[Web page revision data]
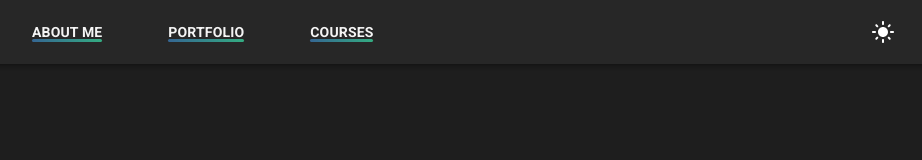
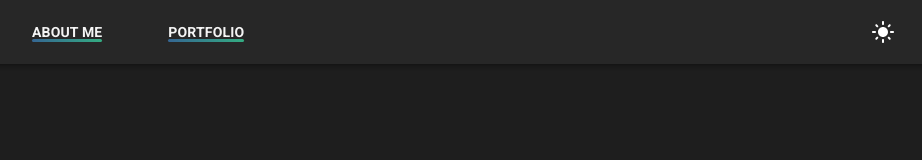
Before and after one commit to gbrissi/personal-website, a React (Vite) app in the folder portfolio/: page / in a window 1280 px wide. Shown: the top 160 px of the page, without its empty margins (185-1107 px from the left). Built offline with nearby package versions, Linux system fonts and the light colour scheme.

Commit message:
style: removing "course" redirection in header

```diff
--- a/portfolio/src/components/Header.tsx
+++ b/portfolio/src/components/Header.tsx
@@ -31,13 +31,13 @@ function Header(props:any) {
                 </Button>
               </Redirect>
             </StyledDivision>
-            <StyledDivision>
+            {/*<StyledDivision>
               <Redirect href='#courses'>
                 <Button color={props.color}>
                   <CustomTypography sx={{cursor:'pointer'}} variant='body2'>Courses</CustomTypography>
                 </Button>
               </Redirect>
-            </StyledDivision>
+  </StyledDivision>*/}
           </LinkContainer>
         </Fade>
         <Fade timeout={1000} in>
```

What you have to do>
Find the string "components" in the entries above. Copy each line where it occurs.

Response>
--- a/portfolio/src/components/Header.tsx
+++ b/portfolio/src/components/Header.tsx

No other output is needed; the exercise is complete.